Halle Berry  is an[actress, former fashion model, and beauty queen. Berry received an Emmy, Golden Globe, SAG, and an NAACP Image award for Introducing Dorothy Dandridge and won an Academy Award for Best Actress and in 2001 for her performance in Monster’s Ball, becoming the first and, as of 2009, only woman of African American descent to have won the award for Best Actress. She is one of the highest-paid actresses in Hollywood and also a Revlon spokeswoman. She has also been involved in the production side of several of her films. Before becoming an actress, Berry entered several beauty contests, finishing runner-up in the Miss USA (1986), and winning the Miss USA World 1986 title. Her breakthrough feature film role was in the 1991 Jungle Fever. This led to roles in The Flintstones (1994), Bulworth (1998), X-Men (2000) and its sequels, and as Bond Girl Jinx in Die Another Day (2002).

Entertainment | Comments (7)


7 Responses to “Top 10 Actresses”

  1. Trisha Says:

    Wow… Halley Berry as #1 actress….If you were going soley by looks I would have to agree. You did leave out Angela Bassett’s role in “Boys in the Hood”. Not to mention Monique’s current performance in “Precious” or Queen Latefah’s role in “All That Jazz”. But to put Cecily Tyson behind anyone after listing her performances in so many “MUST SEE” movies is hard to understand.

  2. Leon Says:

    Halle Berry was named #1, for being a very good actress, and also for the fact that she is the only African American female to win an Academy Award in a leading role. Looks played no factor in my decision.

  3. Shack Says:

    Oh No, No, No,
    Monster’s Ball/Halle Berry’s performance pathetic – Not worthy of Academy Award.A. Bassett is a clear No.1.

    No Lena Horne and/or Regina King (probably has the best body of work than any current actress)- Clearly Top Tenners

    Pam Grier deserves recognition although she starred in Blaxplotation Flicks but also did some good wotk in other movies.

    What about Sanna Latham, Gabrielle Union

    Also Rosalind Cash and Beah Richards are Hon. Mentions.

  4. Leon Says:

    You underestimate the difficulty of Halle’s role & the range of emotion she displayed throughout the movie.

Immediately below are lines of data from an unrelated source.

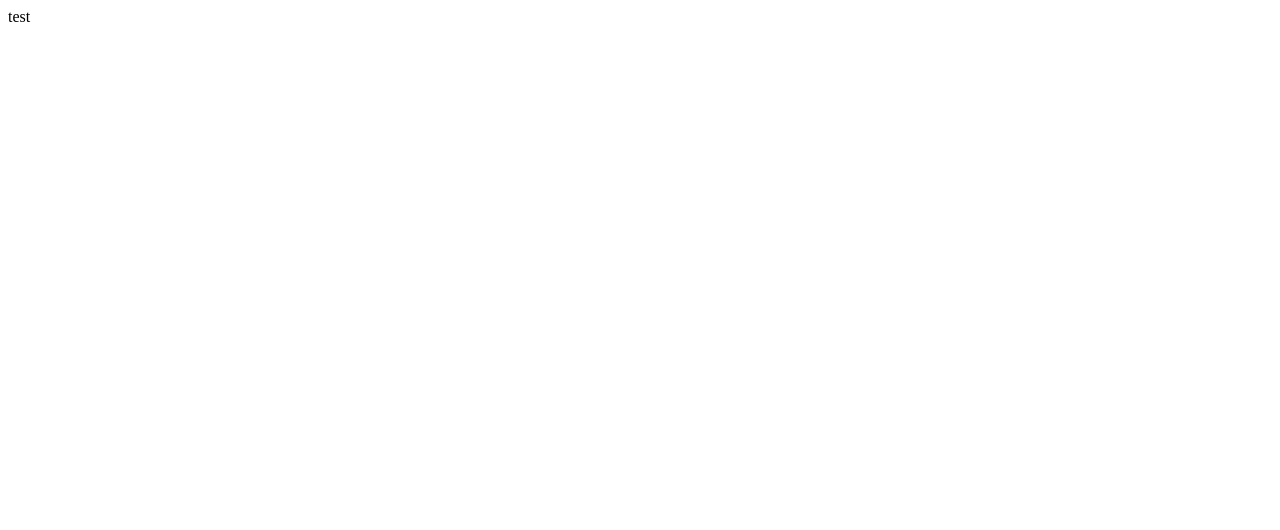
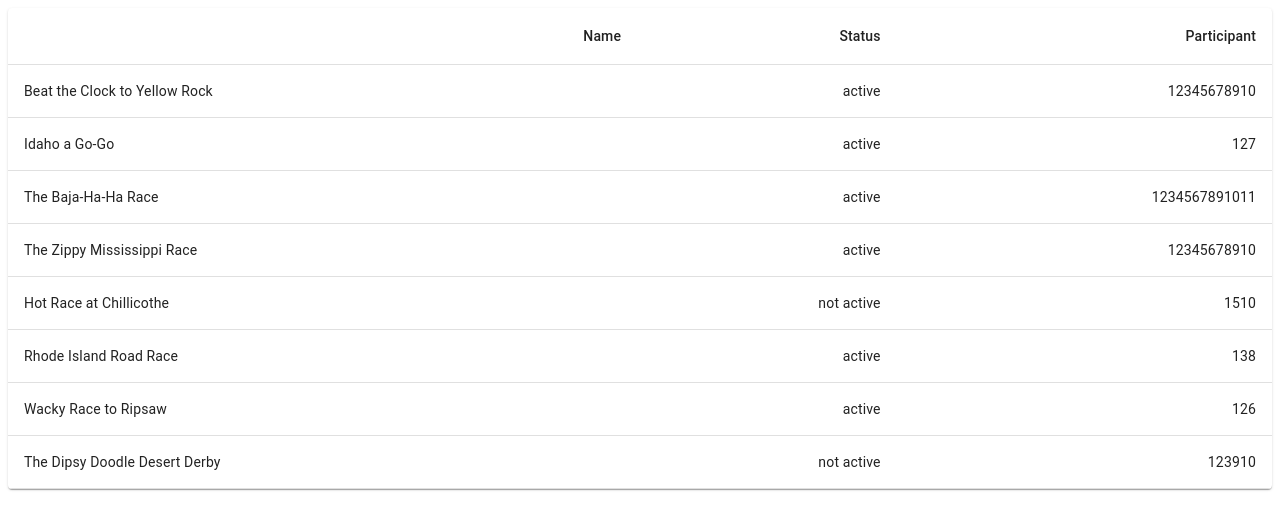
Before and after one commit to Kratak/betting-app, a React (Create React App) app: page / in a window 1280 px wide. Shown: the top 530 px of the page. Built offline with nearby package versions, Linux system fonts and the light colour scheme.

Commit message:
+ Add Base table component

```diff
--- a/package.json
+++ b/package.json
@@ -14,6 +14,7 @@
     "@types/react": "^17.0.0",
     "@types/react-dom": "^17.0.0",
     "axios": "^0.23.0",
+    "prettier": "^2.4.1",
     "react": "^17.0.2",
     "react-dom": "^17.0.2",
     "react-scripts": "4.0.3",
--- a/src/App.tsx
+++ b/src/App.tsx
@@ -1,11 +1,18 @@
 import React from 'react';
 
-function App() {
+import { Table } from './components/Table';
+
+import { useStyles } from './styles';
+import { raceData } from './mockData';
+
+const App = () => {
+    const classes = useStyles();
+
     return (
-        <div className="App">
-            test
+        <div className={classes.root}>
+            <Table rows={raceData} />
         </div>
     );
-}
+};
 
 export default App;
--- /dev/null
+++ b/src/components/Table/Table.tsx
@@ -0,0 +1,54 @@
+import { RaceDataProps } from '../../mockData';
+import React, { useEffect, useState } from 'react';
+import {
+    Paper,
+    Table as BaseTable,
+    TableBody,
+    TableCell,
+    TableContainer,
+    TableHead,
+    TableRow,
+} from '@material-ui/core';
+
+interface TableProps {
+    rows: Array<RaceDataProps>;
+}
+
+const Table = (props: TableProps) => {
+    const [rows, setRows] = useState<Array<RaceDataProps>>([]);
+
+    useEffect(() => {
+        setRows(props.rows);
+    }, []);
+
+    return (
+        <TableContainer component={Paper}>
+            <BaseTable>
+                <TableHead>
+                    <TableRow>
+                        <TableCell align="right">Name</TableCell>
+                        <TableCell align="right">Status</TableCell>
+                        <TableCell align="right">Participant</TableCell>
+                    </TableRow>
+                </TableHead>
+                <TableBody>
+                    {rows.map((row) => (
+                        <TableRow key={row.id}>
+                            <TableCell component="th" scope="row">
+                                {row.name}
+                            </TableCell>
+                            <TableCell align="right">{row.active ? 'active' : 'not active'}</TableCell>
+                            <TableCell align="right">
+                                {row.participants.map((item) => {
+                                    return item;
+                                })}
+                            </TableCell>
+                        </TableRow>
+                    ))}
+                </TableBody>
+            </BaseTable>
+        </TableContainer>
+    );
+};
+
+export default Table;
--- /dev/null
+++ b/src/components/Table/index.ts
@@ -0,0 +1 @@
+export { default as Table } from './Table';
--- /dev/null
+++ b/src/components/Table/styles.ts
@@ -0,0 +1,8 @@
+import { makeStyles, Theme } from '@material-ui/core/styles';
+
+export const useStyles = makeStyles((theme: Theme) => ({
+    root: {
+        display: 'flex',
+        flexWrap: 'wrap',
+    },
+}));
--- a/src/mockData.ts
+++ b/src/mockData.ts
@@ -1,4 +1,4 @@
-interface RaceDataProps {
+export interface RaceDataProps {
     id: number;
     name: string;
     active: boolean;
@@ -7,58 +7,58 @@ interface RaceDataProps {
 
 export const raceData: Array<RaceDataProps> = [
     {
-        "id": 1,
-        "name": "Beat the Clock to Yellow Rock",
-        "active": true,
-        "participants": [1, 2, 3, 4, 5, 6, 7, 8, 9, 10]
+        id: 1,
+        name: 'Beat the Clock to Yellow Rock',
+        active: true,
+        participants: [1, 2, 3, 4, 5, 6, 7, 8, 9, 10],
     },
     {
-        "id": 2,
-        "name": "Idaho a Go-Go",
-        "active": true,
-        "participants": [1, 2, 7]
+        id: 2,
+        name: 'Idaho a Go-Go',
+        active: true,
+        participants: [1, 2, 7],
     },
     {
-        "id": 3,
-        "name": "The Baja-Ha-Ha Race",
-        "active": true,
-        "participants": [1, 2, 3, 4, 5, 6, 7, 8, 9, 10, 11]
+        id: 3,
+        name: 'The Baja-Ha-Ha Race',
+        active: true,
+        participants: [1, 2, 3, 4, 5, 6, 7, 8, 9, 10, 11],
     },
     {
-        "id": 4,
-        "name": "The Zippy Mississippi Race",
-        "active": true,
-        "participants": [1, 2, 3, 4, 5, 6, 7, 8, 9, 10]
+        id: 4,
+        name: 'The Zippy Mississippi Race',
+        active: true,
+        participants: [1, 2, 3, 4, 5, 6, 7, 8, 9, 10],
     },
     {
-        "id": 5,
-        "name": "Hot Race at Chillicothe",
-        "active": false,
-        "participants": [1, 5, 10]
+        id: 5,
+        name: 'Hot Race at Chillicothe',
+        active: false,
+        participants: [1, 5, 10],
     },
     {
-        "id": 6,
-        "name": "Rhode Island Road Race",
-        "active": true,
-        "participants": [1, 3, 8]
+        id: 6,
+        name: 'Rhode Island Road Race',
+        active: true,
+        participants: [1, 3, 8],
     },
     {
-        "id": 7,
-        "name": "Wacky Race to Ripsaw",
-        "active": true,
-        "participants": [1, 2, 6]
+        id: 7,
+        name: 'Wacky Race to Ripsaw',
+        active: true,
+        participants: [1, 2, 6],
     },
     {
-        "id": 8,
-        "name": "The Dipsy Doodle Desert Derby",
-        "active": false,
-        "participants": [1, 2, 3, 9, 10]
-    }
-]
+        id: 8,
+        name: 'The Dipsy Doodle Desert Derby',
+        active: false,
+        participants: [1, 2, 3, 9, 10],
+    },
+];
 
 export const singleRaceData: RaceDataProps = {
-    "id": 1,
-    "name": "Beat the Clock to Yellow Rock",
-    "active": true,
-    "participants": [1, 2, 3, 4, 5, 6, 7, 8, 9, 10]
-}
+    id: 1,
+    name: 'Beat the Clock to Yellow Rock',
+    active: true,
+    participants: [1, 2, 3, 4, 5, 6, 7, 8, 9, 10],
+};
--- /dev/null
+++ b/src/styles.ts
@@ -0,0 +1,8 @@
+import { makeStyles, Theme } from '@material-ui/core/styles';
+
+export const useStyles = makeStyles((theme: Theme) => ({
+    root: {
+        display: 'flex',
+        flexWrap: 'wrap',
+    },
+}));
```
Also changed, not shown: 1 other file (tests, documents, lock files or other folders).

Pam Grier, Sanaa Latham, & Gabrielle Union although very talented, have yet to tackle difficult roles. Lena & Regina were close to making the list, but I just didn’t have enough room. And also, all those listed have either been nominated or winners of top awards, the actresses you named have not.

  5. Shack Says:

    Shack beleives the difficulty, role & range of emotion were $#%*!

    More credibility should be given to W. Goldberg for the screw job the Academy gave to her and the greatness of the best Black Movie of All Time – The Color Purple. Although I can hardly stomach her personally, she’d run circles around Halle in terms of acting talent! Just my opinion…

  6. RDF Says:

    Shack is here with me and he says what about Nia Long?
    She’s been nominated for several awards and according to Shack she also deserves to be in the TT!

  7. TomPier Says:

    great post as usual!